Earlier this year, 11 lucky people ventured into the Devil’s Icebox cave at Rock Bridge Memorial State Park, following a nearly 2-mile route to explore the subterranean passageways and collect data on the underground flora and fauna.
They are members of the Devil’s Icebox Cave Institute, an organization founded two years ago by Park Naturalist Roxie Campbell.
They have been trained to map the caves; collect data about water quality, bats and aquatic animals; and track the pink planarian, a type of flatworm not found anywhere else in the United States except in the Devil’s Icebox cave. In the fall and spring, Cave Institute volunteers conduct a census of the flatworms.
Trips through the underground network of passageways at Rock Bridge Memorial State Park are limited to protect the bats in the Devil’s Icebox cave. Tours for the general public came to a halt in 2010 to slow the spread of white-nose syndrome that appeared in caves in the eastern United States and Canada.
Despite precautions, the usually fatal white fungus hit the Rock Bridge caves in 2013.
“Prior to white nose syndrome, when we did hibernating surveys, we would find around 900 to 1,200 little brown bats hibernating with us,” Campbell said. “I think it was three years ago we found eight little brown bats, and three had white fungus on their noses.”
Another bat species, the gray myotis, seems not to have been affected by the fungus. About 2,000 of those bats live in the Devil’s Icebox caves during the summer.
To continue cave trips and monitor the pink planarian, about a dozen leaders were certified, but over the years, the number dwindled.
“A couple of them had moved away, and then a couple were getting older,” Campbell said.
Hoping to create a new generation of volunteers, Campbell created the Devil’s Icebox Cave Institute.

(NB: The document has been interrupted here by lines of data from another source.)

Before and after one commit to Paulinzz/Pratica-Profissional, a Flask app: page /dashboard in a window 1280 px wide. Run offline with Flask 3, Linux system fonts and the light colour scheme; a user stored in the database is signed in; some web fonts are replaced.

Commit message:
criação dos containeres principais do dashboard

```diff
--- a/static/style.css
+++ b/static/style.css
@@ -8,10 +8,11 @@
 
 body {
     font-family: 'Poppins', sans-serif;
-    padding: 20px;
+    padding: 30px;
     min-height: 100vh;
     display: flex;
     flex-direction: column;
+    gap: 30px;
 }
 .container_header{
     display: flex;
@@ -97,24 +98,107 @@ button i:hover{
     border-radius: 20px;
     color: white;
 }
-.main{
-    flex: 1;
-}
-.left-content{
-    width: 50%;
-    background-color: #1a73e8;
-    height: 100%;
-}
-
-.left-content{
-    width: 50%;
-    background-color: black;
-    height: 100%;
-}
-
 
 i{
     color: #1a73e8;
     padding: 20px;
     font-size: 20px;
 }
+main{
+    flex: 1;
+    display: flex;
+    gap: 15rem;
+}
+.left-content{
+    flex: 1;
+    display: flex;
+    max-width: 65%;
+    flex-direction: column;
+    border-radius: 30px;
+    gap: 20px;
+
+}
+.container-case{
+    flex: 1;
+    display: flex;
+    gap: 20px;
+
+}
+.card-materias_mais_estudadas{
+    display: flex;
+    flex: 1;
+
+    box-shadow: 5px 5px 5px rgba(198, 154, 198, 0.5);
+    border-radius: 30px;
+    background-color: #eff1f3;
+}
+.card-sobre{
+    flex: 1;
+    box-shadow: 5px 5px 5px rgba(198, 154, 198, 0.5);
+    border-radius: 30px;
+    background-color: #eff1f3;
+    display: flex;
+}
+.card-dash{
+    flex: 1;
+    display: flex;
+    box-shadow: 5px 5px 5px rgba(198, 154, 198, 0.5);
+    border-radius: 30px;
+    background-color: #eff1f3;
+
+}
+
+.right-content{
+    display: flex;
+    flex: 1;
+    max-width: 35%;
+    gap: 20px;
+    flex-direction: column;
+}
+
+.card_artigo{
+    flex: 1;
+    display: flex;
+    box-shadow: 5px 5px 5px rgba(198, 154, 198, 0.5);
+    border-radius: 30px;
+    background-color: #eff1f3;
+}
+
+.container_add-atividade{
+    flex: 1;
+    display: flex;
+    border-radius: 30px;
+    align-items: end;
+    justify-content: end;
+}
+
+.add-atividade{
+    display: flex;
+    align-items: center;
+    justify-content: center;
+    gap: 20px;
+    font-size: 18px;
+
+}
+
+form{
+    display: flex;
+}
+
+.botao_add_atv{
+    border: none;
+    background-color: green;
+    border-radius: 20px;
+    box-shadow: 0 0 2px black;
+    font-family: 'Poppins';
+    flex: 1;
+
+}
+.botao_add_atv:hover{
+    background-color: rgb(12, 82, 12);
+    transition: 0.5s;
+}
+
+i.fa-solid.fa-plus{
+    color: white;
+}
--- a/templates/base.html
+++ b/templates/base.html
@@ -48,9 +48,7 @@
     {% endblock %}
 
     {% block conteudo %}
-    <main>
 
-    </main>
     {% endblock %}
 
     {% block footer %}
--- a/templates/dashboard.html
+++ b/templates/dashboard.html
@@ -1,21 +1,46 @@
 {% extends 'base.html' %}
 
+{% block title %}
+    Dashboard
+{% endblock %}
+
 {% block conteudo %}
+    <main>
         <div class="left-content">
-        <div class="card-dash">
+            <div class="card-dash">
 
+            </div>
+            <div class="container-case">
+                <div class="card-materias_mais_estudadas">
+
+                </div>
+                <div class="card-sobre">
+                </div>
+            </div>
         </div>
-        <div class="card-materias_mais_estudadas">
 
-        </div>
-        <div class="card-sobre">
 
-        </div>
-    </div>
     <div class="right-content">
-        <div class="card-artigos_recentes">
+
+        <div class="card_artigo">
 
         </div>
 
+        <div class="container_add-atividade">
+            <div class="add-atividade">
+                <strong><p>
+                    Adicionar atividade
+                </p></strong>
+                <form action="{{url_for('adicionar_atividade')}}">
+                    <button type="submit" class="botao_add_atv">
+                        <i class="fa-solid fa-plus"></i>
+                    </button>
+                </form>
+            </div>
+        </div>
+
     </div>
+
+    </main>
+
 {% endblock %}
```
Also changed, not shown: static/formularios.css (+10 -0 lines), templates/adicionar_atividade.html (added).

The group’s most recent trip found that the pink planarian count had increased compared to previous spring numbers — eight pink planarians and three egg cocoons.

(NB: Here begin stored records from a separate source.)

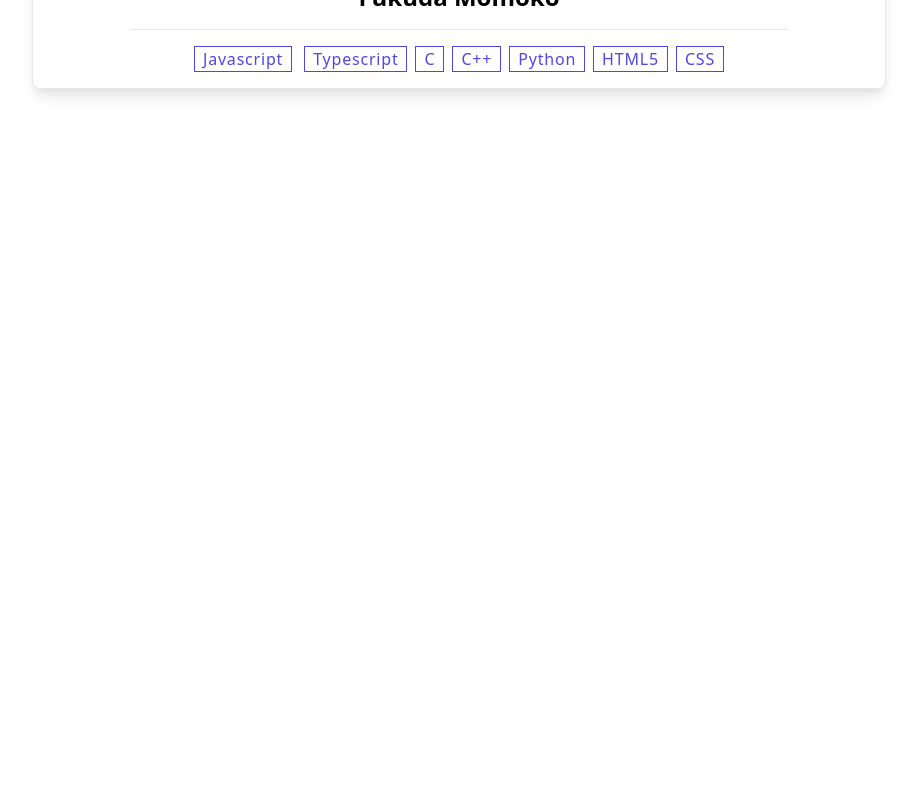
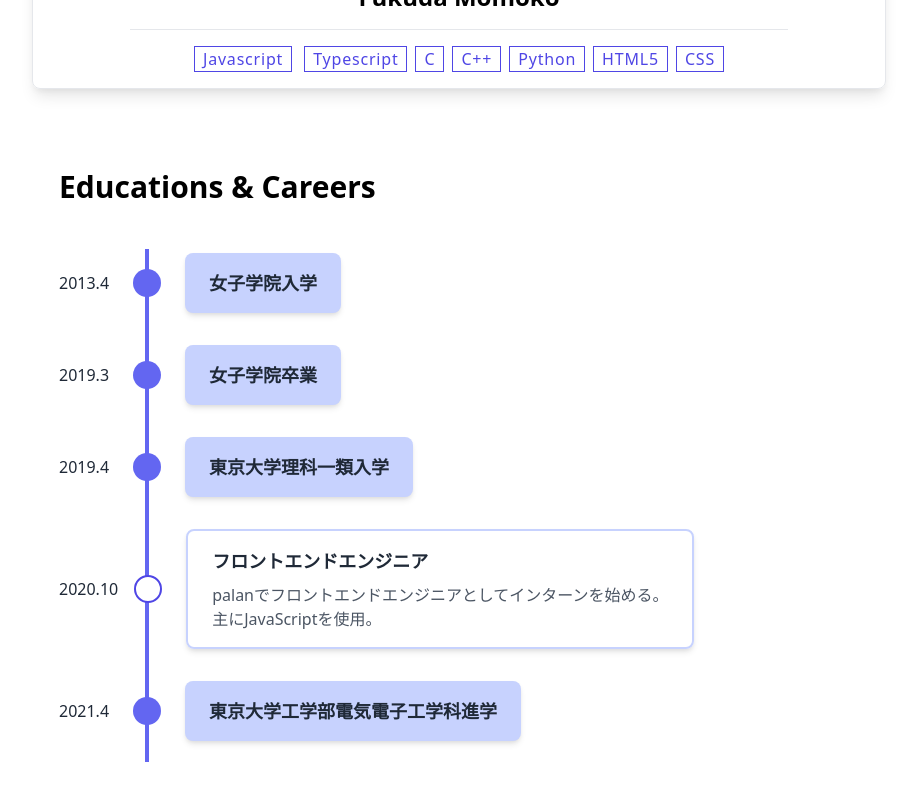
Before and after one commit to wtrgjadmw/my_portfolio, a Next.js app: page / in a window 1280 px wide. Shown: the part 392-1192 px from the top of the page, without its empty margins (181-1098 px from the left). Before the commit the page ends 800 px from the top, so only its background shows below. Built offline with nearby package versions, Linux system fonts and the light colour scheme.

Commit message:
Education追加

```diff
--- /dev/null
+++ b/components/Education.tsx
@@ -0,0 +1,38 @@
+export const Education = () => {
+  return(
+    <div className="px-60 pb-20 relative">
+      <div className="border-2 h-3/4 absolute left-80 mx-1.5 top-20 border-indigo-500 z-0"></div>
+      <h1 className="text-3xl font-bold pb-12">Educations & Careers</h1>
+      <ul className="text-gray-800">
+        <li className="flex items-center pb-8">
+          <div className="pr-6">2013.4</div>
+          <div className="bg-indigo-500 w-7 h-7 rounded-full mr-6"></div>
+          <div className="bg-indigo-200 rounded-lg shadow-md px-6 py-4 text-lg font-semibold">女子学院入学</div>
+        </li>
+        <li className="flex items-center pb-8">
+          <div className="pr-6">2019.3</div>
+          <div className="bg-indigo-500 w-7 h-7 rounded-full mr-6"></div>
+          <div className="bg-indigo-200 rounded-lg shadow-md px-6 py-4 text-lg font-semibold">女子学院卒業</div>
+        </li>
+        <li className="flex items-center pb-8">
+          <div className="pr-6">2019.4</div>
+          <div className="bg-indigo-500 w-7 h-7 rounded-full mr-6"></div>
+          <div className="bg-indigo-200 rounded-lg shadow-md px-6 py-4 text-lg font-semibold">東京大学理科一類入学</div>
+        </li>
+        <li className="flex items-center pb-8">
+          <div className="pr-4">2020.10</div>
+          <div className="border-indigo-600 border-2 bg-white w-7 h-7 rounded-full mr-6 z-10"></div>
+          <div className="border-indigo-200 border-2 rounded-lg shadow-md px-6 py-4 ">
+            <h2 className="text-lg font-semibold pb-2">フロントエンドエンジニア</h2>
+            <div className="text-gray-600">palanでフロントエンドエンジニアとしてインターンを始める。<br/>主にJavaScriptを使用。</div>
+          </div>
+        </li>
+        <li className="flex items-center pb-8">
+          <div className="pr-6">2021.4</div>
+          <div className="bg-indigo-500 w-7 h-7 rounded-full mr-6"></div>
+          <div className="bg-indigo-200 rounded-lg shadow-md px-6 py-4 text-lg font-semibold">東京大学工学部電気電子工学科進学</div>
+        </li>
+      </ul>
+    </div>
+  )
+}
--- a/components/Introduction.tsx
+++ b/components/Introduction.tsx
@@ -14,7 +14,6 @@ export default function Introduction() {
         <li className="mr-2 my-1 tracking-wider border px-2 text-indigo-600 border-indigo-600">HTML5</li>
         <li className="my-1 tracking-wider border px-2 text-indigo-600 border-indigo-600">CSS</li>
       </ul>
-
     </div>
   )
 }
--- a/pages/index.tsx
+++ b/pages/index.tsx
@@ -1,4 +1,5 @@
 import Head from 'next/head'
+import { Education } from '../components/Education'
 import Header from '../components/Header'
 import Introduction from '../components/Introduction'
 
@@ -13,6 +14,7 @@ export default function Home() {
       <div className="flex justify-center items-center py-20">
         <Introduction/>
       </div>
+      <Education/>
     </div>
   )
 }
```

The volunteers check three survey plots that are 5 meters long in the stream, Campbell said.
“We kneel down and pick up every rock and count every critter.”
The trip also helped the new volunteers become familiar with the 1.8-mile trail to the cave’s Chert Bridges Room, referring to the foot bridges made of a rock called “chert” that cross the cave stream several feet above the ground.
Another project that’s keeping volunteers busy is expanding the map of the Devil’s Icebox cave system. The original map is more than 60 years old, and many side passageways have been discovered since then, Campbell said.
“We had even mapped some of those side passages, but we weren’t able to tie them to the main passage without doing more mapping work,” she said.
Drawing a new map meant reaching out to mapping experts. A crew was assembled to help draw out the passages, do compass bearings and determine measurements.
“There’s techniques and skills to this,” Campbell said. “Once we got the Cave Institute going, it facilitated doing trips for cave mapping purposes.”
One of the Cave Institute tour leaders, Kathy Christensen, had helped discover a passage in the Devil’s Icebox cave.
It was during a research trip in the early 2000s, before the Cave Institute was created. About 2½ miles into the cave, Christensen and another volunteer ventured into what appeared to be a side passage, but it was “sumped,” or filled with water, preventing further exploration.
“That felt like (a) main passage,” Christensen said. “But nobody had explored it.”
In response to the discovery, Rock Bridge brought in professional cave divers to explore the passage in 2007. Beyond the water-filled passage, the divers discovered another air-filled passage they could walk through.
They traveled at least 2,000 feet and could have continued but hit a time limit to return to base to ensure their safety. Still, they had learned enough to corroborate Christensen’s initial assumption that it was a main passage.
Christensen says moments like that demonstrate how many unanswered questions about Devil’s Icebox remain.
“It’s still not completely documented, not completely explored,” Christensen said. “She still holds her secrets, and that’s so fun.”
Although access to the caves requires a time commitment and considerable training, members of the Devil’s Icebox Cave Institute say it’s worth it.
“I can honestly say that when people ask me what’s the coolest thing about myself, I always say the Cave Institute,” said Jadelyn Weed, a senior at Columbia College.
“Not a lot of people get to do that, and it’s very life-changing, very unique.”